One of the hardest parts about sales is being able to close a deal without using too many resources. Like a Navy seal, your goal is to get in take care of business and get out. To perfect this art, people in sales have all sorts of tools and tactics. There are the rehearsed closing lines, or the fast talking pitch that's been rehearsed hundreds of times.

In reality, being efficient with a sale is much easier than most people think. You don't need to over pressure, and you definitely can ditch the common close lines. Instead, start utilizing your most important weapon, the contract. While most people think of the document as a final closing to the deal, if used correctly it can set the tone from your first meeting. Think of your contract the same way a samurai thinks of his sword. When heading into a sale, it should be with you at all times. Here's why the written agreement is such an important weapon to use in sales meetings.

1. You have a map to get to the close

Many times, customers like to lead you down different paths that take you farther and farther away from closing the deal. For instance, many clients ask technology companies about imaginary features they would love. While this is great from a customer discovery standpoint, your company will not be able to meet every single customer need. Overtime, you'll realize that the prospect will still sign with you, but they are just trying to sweeten the deal. The contract is the perfect armor for this attack.

When I go through this myself, I look to get the conversation back to the terms of the deal. I'll say, "I agree, that's a great idea. Maybe we'll build that feature down the road. Now another question I had for you was on the contract length." After a while, I can keep the buyer on track by constantly getting their thoughts on all the topics that we need to cover to go through the sale. This helps me stay organized and focus on the mission at hand, and it also helps me make sure the sale is moving forward.

2. You get customers on the same page as you

As our customer base has grown in the south, I've noticed how different sales are down south compared to the west coast. As opposed to California, southern business is much more relationship based. Sales meetings start with a good amount of small talk, followed by a discovery of how many of the same people you and the client know. While I love this because I get to know my southern buyers well, if taken too far it can make it hard to close sales in a reasonable period. At the same time, trying to rush a sale can aggravate your buyer and make him think twice about doing business with you.

To solve this, I always bring out the contract in the first meeting with a customer. While pitching my business, I'll pass out materials and I always make sure I've included the contract. This way, no matter how much chitchat I have with the purchaser, he knows that there's a goal to the meeting. Also, many of my customers have said how grateful they are for letting them know the purpose of the meeting up front. There are tons of sellers who go to a meeting and talk about everything but their product for an hour then leave. This not only wastes the seller's time but also the customers. By giving out the contract early, you tell your customer what you want right away.

3. You create a deadline

People need a deadline to be motivated to get a deal done. When you give your clients too much time, the sale will sit in the pipeline for way too long. Furthermore, the more time the prospect has to think, the more time they can look at competitors and forget about you. Even the best impressions only go so far.

This is one of the most important reasons why you always need a contract with you.
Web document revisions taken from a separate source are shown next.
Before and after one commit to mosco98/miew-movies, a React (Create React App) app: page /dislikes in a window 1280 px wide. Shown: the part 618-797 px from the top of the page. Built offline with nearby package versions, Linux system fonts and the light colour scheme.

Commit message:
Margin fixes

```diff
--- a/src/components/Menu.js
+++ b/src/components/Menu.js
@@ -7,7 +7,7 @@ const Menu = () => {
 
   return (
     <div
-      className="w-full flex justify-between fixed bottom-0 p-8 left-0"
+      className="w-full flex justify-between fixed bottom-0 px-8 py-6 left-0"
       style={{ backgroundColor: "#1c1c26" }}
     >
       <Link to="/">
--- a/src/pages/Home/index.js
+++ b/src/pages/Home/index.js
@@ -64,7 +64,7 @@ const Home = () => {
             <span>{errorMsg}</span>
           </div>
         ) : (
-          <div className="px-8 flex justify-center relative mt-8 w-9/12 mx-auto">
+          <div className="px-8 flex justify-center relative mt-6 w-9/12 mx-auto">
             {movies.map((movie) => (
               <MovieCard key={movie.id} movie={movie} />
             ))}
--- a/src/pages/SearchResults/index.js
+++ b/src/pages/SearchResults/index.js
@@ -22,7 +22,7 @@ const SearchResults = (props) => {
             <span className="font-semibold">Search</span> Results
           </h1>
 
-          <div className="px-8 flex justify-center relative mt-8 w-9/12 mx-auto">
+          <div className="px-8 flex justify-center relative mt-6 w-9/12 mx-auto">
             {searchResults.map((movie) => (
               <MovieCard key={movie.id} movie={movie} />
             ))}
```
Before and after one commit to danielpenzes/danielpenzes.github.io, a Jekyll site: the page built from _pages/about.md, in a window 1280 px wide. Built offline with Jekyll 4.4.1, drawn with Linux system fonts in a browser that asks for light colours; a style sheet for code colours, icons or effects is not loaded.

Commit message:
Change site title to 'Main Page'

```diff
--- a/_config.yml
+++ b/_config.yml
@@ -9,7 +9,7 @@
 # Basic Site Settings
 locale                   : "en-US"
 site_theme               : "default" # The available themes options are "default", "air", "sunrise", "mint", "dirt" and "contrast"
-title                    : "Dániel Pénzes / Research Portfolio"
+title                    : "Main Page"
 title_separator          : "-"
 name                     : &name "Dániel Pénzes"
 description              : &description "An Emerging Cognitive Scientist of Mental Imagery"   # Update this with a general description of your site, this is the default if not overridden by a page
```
For my own sales, the buyer has to get the contract checked by the school's legal counsel. Since I can't get a contract signed in the first appointment, when I pass out the paperwork in the meeting I mention when I need it back by.

While I haven't completely sold the client, if they're still interested the next steps are clearly defined. I need their signatures and the agreement back on this date. There is no room for miscommunication and they have all the materials they need. Your contract is not only a game plan but also your best player. It's the person on your team who comes out leading the team and finishes by making sure you close on the win. When you're getting anxious to close, don't try rushing the purchaser and risk making a mistake. Bring in your contract and let it guide you through to victory.

Published on: Dec 1, 2014